What this task involves | Copy the records below exactly, leaving out every picture.
###
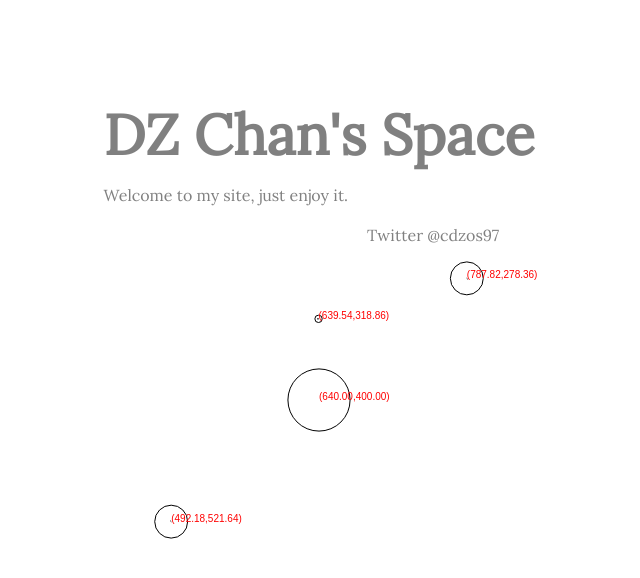
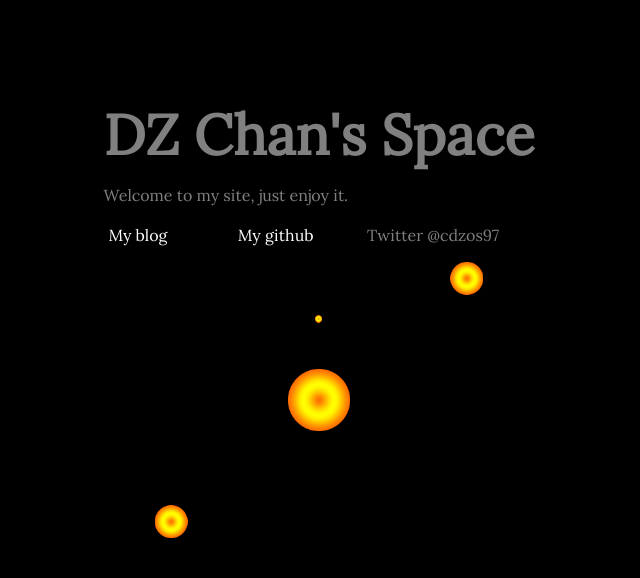
Before and after one commit to ChannelOne/diverse.space, a website built with webpack: page index.html in a window 1280 px wide. Shown: the whole page, without its empty margins (321-961 px from the left). Built offline with Linux system fonts and the light colour scheme.

Commit message:
sun sprite

```diff
--- a/index.html
+++ b/index.html
@@ -7,6 +7,9 @@
 		<meta name="viewport" content="width=device-width, user-scalable=no, minimum-scale=1.0, maximum-scale=1.0">
 	</head>
 	<body>
+		<div style="display:none;">
+			<img id="star-image" src="assets/images/star1.png">
+		</div>
 		<div id="showcase">
 
 			<h1>DZ Chan's Space</h1>
--- a/src/World.ts
+++ b/src/World.ts
@@ -1,4 +1,4 @@
-import {Vector2d, Circle, IntersectResult, WObject} from "./model"
+import {Vector2d, Circle, IntersectResult, WObject, Resources} from "./model"
 import {Camera} from "./Camera"
 
 const width = 42;
@@ -97,7 +97,7 @@ export class World {
         this._objects = result;
     }
 
-    paint(ctx: CanvasRenderingContext2D, width: number, height: number) {
+    paint(ctx: CanvasRenderingContext2D, width: number, height: number, res: Resources) {
         const scale = width / 42 * this._camera.scale;
         const offsetPos = new Vector2d(width / 2, height / 2);
 
@@ -107,7 +107,7 @@ export class World {
             renderObj.shape.radius = renderObj.shape.radius * scale;
             return renderObj;
         }).forEach((value) => {
-            value.paint(ctx);
+            value.paint(ctx, res);
         });
     }
 
--- a/src/app.ts
+++ b/src/app.ts
@@ -1,20 +1,20 @@
 import {World} from "./World"
-import {Vector2d} from "./model/Vector2d"
-import {Circle} from "./model/Circle"
+import {Vector2d, Circle, Resources} from "./model"
 import {VirtualScroller} from "./view"
 
 let lastDate: Date;
 
-function RefreshFactory(elem: HTMLCanvasElement, world: World): Function {
+function RefreshFactory(elem: HTMLCanvasElement, world: World, res: Resources): Function {
     return function() {
         const width = elem.width;
         const height = elem.height;
         const ctx = elem.getContext("2d");
-        ctx.clearRect(0, 0, width, height);
+        ctx.fillStyle = "black";
+        ctx.fillRect(0, 0, width, height);
         let now = new Date();
         let deltaTime = (now.getTime() - lastDate.getTime()) / 1000;
         world.update(deltaTime);
-        world.paint(ctx, width, height);
+        world.paint(ctx, width, height, res);
         lastDate = now;
     }
 }
@@ -23,6 +23,12 @@ document.addEventListener("DOMContentLoaded", function(event) {
     const show_case = <HTMLDivElement>document.getElementById("showcase");
     const virtual_scroller_elem = <HTMLDivElement>document.getElementById("virtual-scroller");
     const my_canvas = <HTMLCanvasElement>document.getElementById("my-canvas");
+
+    const star_image = <HTMLImageElement>document.getElementById("star-image");
+
+    let resources: Resources = {
+        star_image: star_image
+    };
 
     let virtual_scroller = new VirtualScroller(virtual_scroller_elem);
 
@@ -66,5 +72,5 @@ document.addEventListener("DOMContentLoaded", function(event) {
         show_case.style.display = "block";
     })
 
-    setInterval(RefreshFactory(my_canvas, world), 40);
+    setInterval(RefreshFactory(my_canvas, world, resources), 40);
 });
--- /dev/null
+++ b/src/model/Resources.ts
@@ -0,0 +1,4 @@
+
+export interface Resources {
+    star_image: HTMLImageElement;
+}
--- a/src/model/WObject.ts
+++ b/src/model/WObject.ts
@@ -1,4 +1,4 @@
-import {Circle, Vector2d} from "."
+import {Circle, Vector2d, Resources} from "."
 
 let track_arr: boolean[];
 
@@ -21,7 +21,7 @@ export class WObject {
         return new WObject(this._shape.clone(), this._speed.clone(), this._quality);
     }
 
-    paint(ctx: CanvasRenderingContext2D) {
+    paint(ctx: CanvasRenderingContext2D, res: Resources) {
         /*
         if (width !== this._last_width || width * height !== track_arr.length) {
             track_arr = [];
@@ -32,11 +32,16 @@ export class WObject {
         */
 
         // const scale = width / 42;
+        ctx.drawImage(res.star_image, this.position.x - this.shape.radius, this.position.y - this.shape.radius,
+            this.shape.radius * 2, this.shape.radius * 2);
+        /*
         ctx.fillStyle = "black";
         ctx.beginPath();
         ctx.arc(this.position.x, this.position.y, this.shape.radius, 0, 2 * Math.PI);
         ctx.stroke();
+        */
 
+        /*
         ctx.beginPath();
         ctx.fillStyle = "blue";
         ctx.moveTo(this.position.x, this.position.y);
@@ -48,8 +53,9 @@ export class WObject {
         ctx.fillStyle = "red";
         ctx.fillText("(" + this.position.x.toFixed(2) + "," + this.position.y.toFixed(2) + ")",
             this.position.x, this.position.y);
+        */
 
-            /*
+        /*
         track_arr[Math.round(this.position.y * scale) * height + Math.round(this.position.x * scale)] = true;
         for (let i = 0; i < height; ++i)
             for (let j = 0; j < width; ++j) {
--- a/src/model/index.ts
+++ b/src/model/index.ts
@@ -11,3 +11,4 @@ export interface IntersectResult {
 
 export {Circle} from "./Circle"
 export {WObject} from "./WObject"
+export {Resources} from "./Resources"
```
Also changed, not shown: assets/images/cloud-1.png (deleted), assets/images/cloud-2.png (deleted), assets/images/cloud-3.png (deleted), assets/images/star1.png (added), dist/bundle.js, 1 other file.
###
Answer section |
Before and after one commit to ChannelOne/diverse.space, a website built with webpack: page index.html in a window 1280 px wide. Shown: the whole page, without its empty margins (321-961 px from the left). Built offline with Linux system fonts and the light colour scheme.

Commit message:
sun sprite

```diff
--- a/index.html
+++ b/index.html
@@ -7,6 +7,9 @@
 		<meta name="viewport" content="width=device-width, user-scalable=no, minimum-scale=1.0, maximum-scale=1.0">
 	</head>
 	<body>
+		<div style="display:none;">
+			<img id="star-image" src="assets/images/star1.png">
+		</div>
 		<div id="showcase">
 
 			<h1>DZ Chan's Space</h1>
--- a/src/World.ts
+++ b/src/World.ts
@@ -1,4 +1,4 @@
-import {Vector2d, Circle, IntersectResult, WObject} from "./model"
+import {Vector2d, Circle, IntersectResult, WObject, Resources} from "./model"
 import {Camera} from "./Camera"
 
 const width = 42;
@@ -97,7 +97,7 @@ export class World {
         this._objects = result;
     }
 
-    paint(ctx: CanvasRenderingContext2D, width: number, height: number) {
+    paint(ctx: CanvasRenderingContext2D, width: number, height: number, res: Resources) {
         const scale = width / 42 * this._camera.scale;
         const offsetPos = new Vector2d(width / 2, height / 2);
 
@@ -107,7 +107,7 @@ export class World {
             renderObj.shape.radius = renderObj.shape.radius * scale;
             return renderObj;
         }).forEach((value) => {
-            value.paint(ctx);
+            value.paint(ctx, res);
         });
     }
 
--- a/src/app.ts
+++ b/src/app.ts
@@ -1,20 +1,20 @@
 import {World} from "./World"
-import {Vector2d} from "./model/Vector2d"
-import {Circle} from "./model/Circle"
+import {Vector2d, Circle, Resources} from "./model"
 import {VirtualScroller} from "./view"
 
 let lastDate: Date;
 
-function RefreshFactory(elem: HTMLCanvasElement, world: World): Function {
+function RefreshFactory(elem: HTMLCanvasElement, world: World, res: Resources): Function {
     return function() {
         const width = elem.width;
         const height = elem.height;
         const ctx = elem.getContext("2d");
-        ctx.clearRect(0, 0, width, height);
+        ctx.fillStyle = "black";
+        ctx.fillRect(0, 0, width, height);
         let now = new Date();
         let deltaTime = (now.getTime() - lastDate.getTime()) / 1000;
         world.update(deltaTime);
-        world.paint(ctx, width, height);
+        world.paint(ctx, width, height, res);
         lastDate = now;
     }
 }
@@ -23,6 +23,12 @@ document.addEventListener("DOMContentLoaded", function(event) {
     const show_case = <HTMLDivElement>document.getElementById("showcase");
     const virtual_scroller_elem = <HTMLDivElement>document.getElementById("virtual-scroller");
     const my_canvas = <HTMLCanvasElement>document.getElementById("my-canvas");
+
+    const star_image = <HTMLImageElement>document.getElementById("star-image");
+
+    let resources: Resources = {
+        star_image: star_image
+    };
 
     let virtual_scroller = new VirtualScroller(virtual_scroller_elem);
 
@@ -66,5 +72,5 @@ document.addEventListener("DOMContentLoaded", function(event) {
         show_case.style.display = "block";
     })
 
-    setInterval(RefreshFactory(my_canvas, world), 40);
+    setInterval(RefreshFactory(my_canvas, world, resources), 40);
 });
--- /dev/null
+++ b/src/model/Resources.ts
@@ -0,0 +1,4 @@
+
+export interface Resources {
+    star_image: HTMLImageElement;
+}
--- a/src/model/WObject.ts
+++ b/src/model/WObject.ts
@@ -1,4 +1,4 @@
-import {Circle, Vector2d} from "."
+import {Circle, Vector2d, Resources} from "."
 
 let track_arr: boolean[];
 
@@ -21,7 +21,7 @@ export class WObject {
         return new WObject(this._shape.clone(), this._speed.clone(), this._quality);
     }
 
-    paint(ctx: CanvasRenderingContext2D) {
+    paint(ctx: CanvasRenderingContext2D, res: Resources) {
         /*
         if (width !== this._last_width || width * height !== track_arr.length) {
             track_arr = [];
@@ -32,11 +32,16 @@ export class WObject {
         */
 
         // const scale = width / 42;
+        ctx.drawImage(res.star_image, this.position.x - this.shape.radius, this.position.y - this.shape.radius,
+            this.shape.radius * 2, this.shape.radius * 2);
+        /*
         ctx.fillStyle = "black";
         ctx.beginPath();
         ctx.arc(this.position.x, this.position.y, this.shape.radius, 0, 2 * Math.PI);
         ctx.stroke();
+        */
 
+        /*
         ctx.beginPath();
         ctx.fillStyle = "blue";
         ctx.moveTo(this.position.x, this.position.y);
@@ -48,8 +53,9 @@ export class WObject {
         ctx.fillStyle = "red";
         ctx.fillText("(" + this.position.x.toFixed(2) + "," + this.position.y.toFixed(2) + ")",
             this.position.x, this.position.y);
+        */
 
-            /*
+        /*
         track_arr[Math.round(this.position.y * scale) * height + Math.round(this.position.x * scale)] = true;
         for (let i = 0; i < height; ++i)
             for (let j = 0; j < width; ++j) {
--- a/src/model/index.ts
+++ b/src/model/index.ts
@@ -11,3 +11,4 @@ export interface IntersectResult {
 
 export {Circle} from "./Circle"
 export {WObject} from "./WObject"
+export {Resources} from "./Resources"
```
Also changed, not shown: assets/images/cloud-1.png (deleted), assets/images/cloud-2.png (deleted), assets/images/cloud-3.png (deleted), assets/images/star1.png (added), dist/bundle.js, 1 other file.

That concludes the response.